If, like us, you are looking for ways to save money on family outings, might I recommend purchasing English Heritage membership.
Why we Purchased Our English Heritage Membership
Family days out to the cinema, bowling or even play centres can cost a fortune and soon eat into your weekly budget. We were keen to get our children (and ourselves) outdoors and found that farms and parklands could also be extremely expensive pursuits. As a historian, I am always eager to develop my children’s interest in history, however I would also encourage this passion for the past regardless of my profession. After visiting just one English Heritage site last year, we paid £17.00 for admission. We soon worked out that if we purchased English Heritage membership, we would not only save money in the long-run, but it would also encourage us to get our more in our desire to ‘get our money’s worth’ by using this membership.
How much does it cost?
I would encourage anyone who is considering English Heritage membership to search online for current offers. Currently, annual membership can be purchased in a variety of different packages/options. The basic packages are:
1 Adult and up to six Children:
£56 or £4.67 per month
2 Adults and up to 12 Children:
£99 or £8.25 per month.
£49 or £4.08 per month
£46 or £3.83 per month
*Prices correct as of 29th March 2018. Please see the English Heritage website for additional membership packages. Monthly payments are taken via Direct Debit.
What’s Included in the Membership?
First of all with the membership, you get unlimited access to over 400 English Heritage sites. These vary from monuments such as Stonehenge and medieval castles to stately homes.
A member’s pack will be sent to you in the post which includes membership card(s) as well as a wonderful handbook complete with details of the various English Heritage sites. The pack also includes a kids magazine and details of current events.
With the membership, you can gain free entry or a reduced entrance fee to many English Heritage events. These events include jousting, falconry displays and fayres. We attended a number of these events last summer, our favourite was the ‘Grand Medieval Joust’ at Bolsover Castle.
Another handy feature of the membership is discounted entry to some other associated attractions throughout the UK which are not part of English Heritage, e.g. Scottish properties under the protection of Historic Scotland (including Edinburgh Castle) and over 40 sites in Ireland.
In my quest to make my children more ‘outdoorsy’ I have found that most English Heritage sites we visit also have an outdoor area of some kind, be that a forest, or a garden or even a small picturesque village located nearby. So wherever we go, we find we’re not only exploring the country, but also taking in some much needed fresh air as well as enjoying some beautiful historic sites.

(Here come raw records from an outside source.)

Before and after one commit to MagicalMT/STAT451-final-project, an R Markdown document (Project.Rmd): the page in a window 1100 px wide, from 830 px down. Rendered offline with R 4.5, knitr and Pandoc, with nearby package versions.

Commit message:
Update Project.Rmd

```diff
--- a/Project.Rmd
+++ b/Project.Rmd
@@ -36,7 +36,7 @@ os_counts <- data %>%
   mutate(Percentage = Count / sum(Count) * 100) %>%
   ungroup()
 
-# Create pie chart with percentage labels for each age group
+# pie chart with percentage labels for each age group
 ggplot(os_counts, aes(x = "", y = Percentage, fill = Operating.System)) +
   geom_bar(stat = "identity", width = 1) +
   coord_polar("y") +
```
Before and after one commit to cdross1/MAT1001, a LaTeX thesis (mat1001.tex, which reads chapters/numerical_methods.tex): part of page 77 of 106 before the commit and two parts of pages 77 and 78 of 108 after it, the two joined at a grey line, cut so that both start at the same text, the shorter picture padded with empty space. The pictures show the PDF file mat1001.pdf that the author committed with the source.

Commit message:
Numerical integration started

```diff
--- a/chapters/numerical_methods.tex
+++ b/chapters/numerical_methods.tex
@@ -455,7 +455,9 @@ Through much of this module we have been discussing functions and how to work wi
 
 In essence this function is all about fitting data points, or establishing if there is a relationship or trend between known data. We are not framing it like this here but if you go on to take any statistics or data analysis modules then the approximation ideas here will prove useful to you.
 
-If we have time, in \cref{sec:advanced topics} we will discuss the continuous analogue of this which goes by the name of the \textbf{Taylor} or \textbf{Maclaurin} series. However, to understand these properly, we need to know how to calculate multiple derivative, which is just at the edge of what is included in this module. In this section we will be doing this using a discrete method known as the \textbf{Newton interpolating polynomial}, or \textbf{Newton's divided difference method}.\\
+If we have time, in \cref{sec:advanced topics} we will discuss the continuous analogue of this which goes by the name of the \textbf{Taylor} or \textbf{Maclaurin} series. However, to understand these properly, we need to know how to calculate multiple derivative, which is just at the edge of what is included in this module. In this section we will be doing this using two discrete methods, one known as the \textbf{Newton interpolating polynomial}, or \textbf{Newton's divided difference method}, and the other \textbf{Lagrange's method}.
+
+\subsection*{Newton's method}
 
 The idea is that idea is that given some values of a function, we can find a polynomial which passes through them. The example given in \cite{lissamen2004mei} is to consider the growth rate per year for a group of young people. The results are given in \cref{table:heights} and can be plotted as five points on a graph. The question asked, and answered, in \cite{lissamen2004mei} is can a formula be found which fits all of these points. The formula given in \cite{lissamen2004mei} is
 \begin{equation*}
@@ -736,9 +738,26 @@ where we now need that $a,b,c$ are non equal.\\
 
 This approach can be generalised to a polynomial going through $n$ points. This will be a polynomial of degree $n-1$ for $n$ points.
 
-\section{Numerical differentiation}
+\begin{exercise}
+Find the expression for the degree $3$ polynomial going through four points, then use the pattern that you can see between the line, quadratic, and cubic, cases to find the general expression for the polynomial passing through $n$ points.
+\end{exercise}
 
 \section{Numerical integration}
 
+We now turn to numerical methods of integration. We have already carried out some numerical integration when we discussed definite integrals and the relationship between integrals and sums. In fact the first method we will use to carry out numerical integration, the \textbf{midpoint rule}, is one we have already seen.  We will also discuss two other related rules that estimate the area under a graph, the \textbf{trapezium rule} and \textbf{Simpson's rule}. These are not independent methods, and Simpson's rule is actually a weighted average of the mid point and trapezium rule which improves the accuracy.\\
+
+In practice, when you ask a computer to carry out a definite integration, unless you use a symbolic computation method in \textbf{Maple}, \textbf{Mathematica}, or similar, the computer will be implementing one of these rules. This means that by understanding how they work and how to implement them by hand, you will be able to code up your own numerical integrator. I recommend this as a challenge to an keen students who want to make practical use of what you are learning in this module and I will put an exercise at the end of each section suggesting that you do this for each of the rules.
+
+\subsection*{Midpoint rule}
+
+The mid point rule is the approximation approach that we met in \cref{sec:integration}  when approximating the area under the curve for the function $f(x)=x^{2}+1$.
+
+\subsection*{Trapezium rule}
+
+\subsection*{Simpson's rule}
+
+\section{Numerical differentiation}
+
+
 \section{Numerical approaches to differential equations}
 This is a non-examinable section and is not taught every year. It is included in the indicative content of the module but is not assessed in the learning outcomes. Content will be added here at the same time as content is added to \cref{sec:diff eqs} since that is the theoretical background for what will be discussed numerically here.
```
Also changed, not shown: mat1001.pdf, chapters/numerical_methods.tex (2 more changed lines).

Our expeditions have been extremely educational and always give my children something to talk about on Monday morning when the teacher asks, ‘so what did you do this weekend’?
Keep an eye on my blog for more posts on English Heritage sites and wonderful family days out!!!